EXERCISE PROMPT: Give the records below again exactly, and exclude each picture.

INPUT DATA:
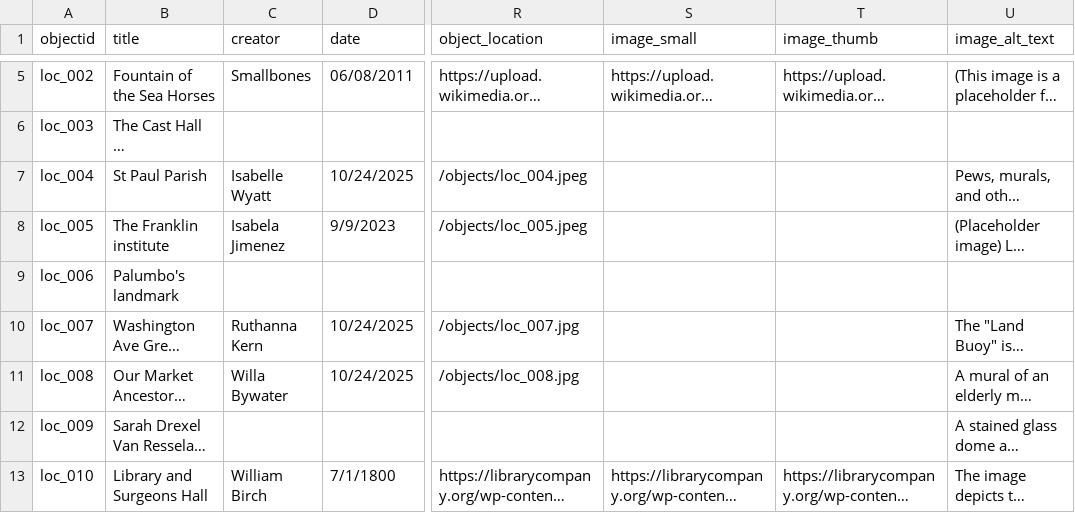
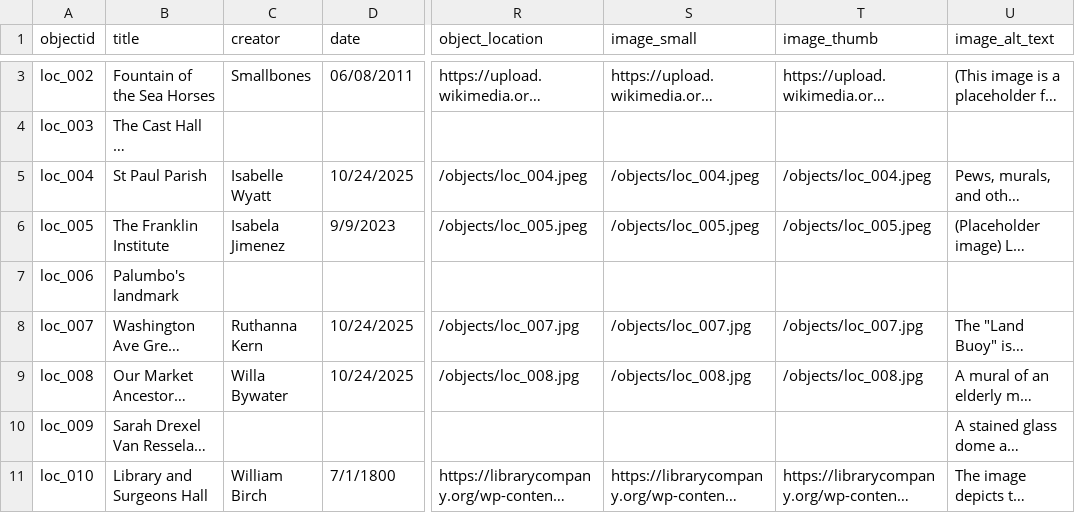
Before and after one commit to digbmc/philly-global-city, a CSV file: _data/ptgc-metadata.csv, drawn as a sheet; only a part is shown, gaps mark what is left out; long unchanged cells end in …; addresses are those after the commit; the diff covers the shown part only; the diff names each change by its address in the sheet, - before the commit and + after, or states it on an @@ line.

Commit message:
potential image fix

```diff
--- a/_data/ptgc-metadata.csv
+++ b/_data/ptgc-metadata.csv
-S5 (image_small): (empty)
+S5 (image_small): /objects/loc_004.jpeg
-T5 (image_thumb): (empty)
+T5 (image_thumb): /objects/loc_004.jpeg
-B6 (title): The Franklin institute
+B6 (title): The Franklin Institute
-S6 (image_small): (empty)
+S6 (image_small): /objects/loc_005.jpeg
-T6 (image_thumb): (empty)
+T6 (image_thumb): /objects/loc_005.jpeg
-S8 (image_small): (empty)
+S8 (image_small): /objects/loc_007.jpg
-T8 (image_thumb): (empty)
+T8 (image_thumb): /objects/loc_007.jpg
-S9 (image_small): (empty)
+S9 (image_small): /objects/loc_008.jpg
-T9 (image_thumb): (empty)
+T9 (image_thumb): /objects/loc_008.jpg
```
Also changed, not shown: 2 removed rows elsewhere in this file.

SOLUTION FOR THIS EXERCISE:
Before and after one commit to digbmc/philly-global-city, a CSV file: _data/ptgc-metadata.csv, drawn as a sheet; only a part is shown, gaps mark what is left out; long unchanged cells end in …; addresses are those after the commit; the diff covers the shown part only; the diff names each change by its address in the sheet, - before the commit and + after, or states it on an @@ line.

Commit message:
potential image fix

```diff
--- a/_data/ptgc-metadata.csv
+++ b/_data/ptgc-metadata.csv
-S5 (image_small): (empty)
+S5 (image_small): /objects/loc_004.jpeg
-T5 (image_thumb): (empty)
+T5 (image_thumb): /objects/loc_004.jpeg
-B6 (title): The Franklin institute
+B6 (title): The Franklin Institute
-S6 (image_small): (empty)
+S6 (image_small): /objects/loc_005.jpeg
-T6 (image_thumb): (empty)
+T6 (image_thumb): /objects/loc_005.jpeg
-S8 (image_small): (empty)
+S8 (image_small): /objects/loc_007.jpg
-T8 (image_thumb): (empty)
+T8 (image_thumb): /objects/loc_007.jpg
-S9 (image_small): (empty)
+S9 (image_small): /objects/loc_008.jpg
-T9 (image_thumb): (empty)
+T9 (image_thumb): /objects/loc_008.jpg
```
Also changed, not shown: 2 removed rows elsewhere in this file.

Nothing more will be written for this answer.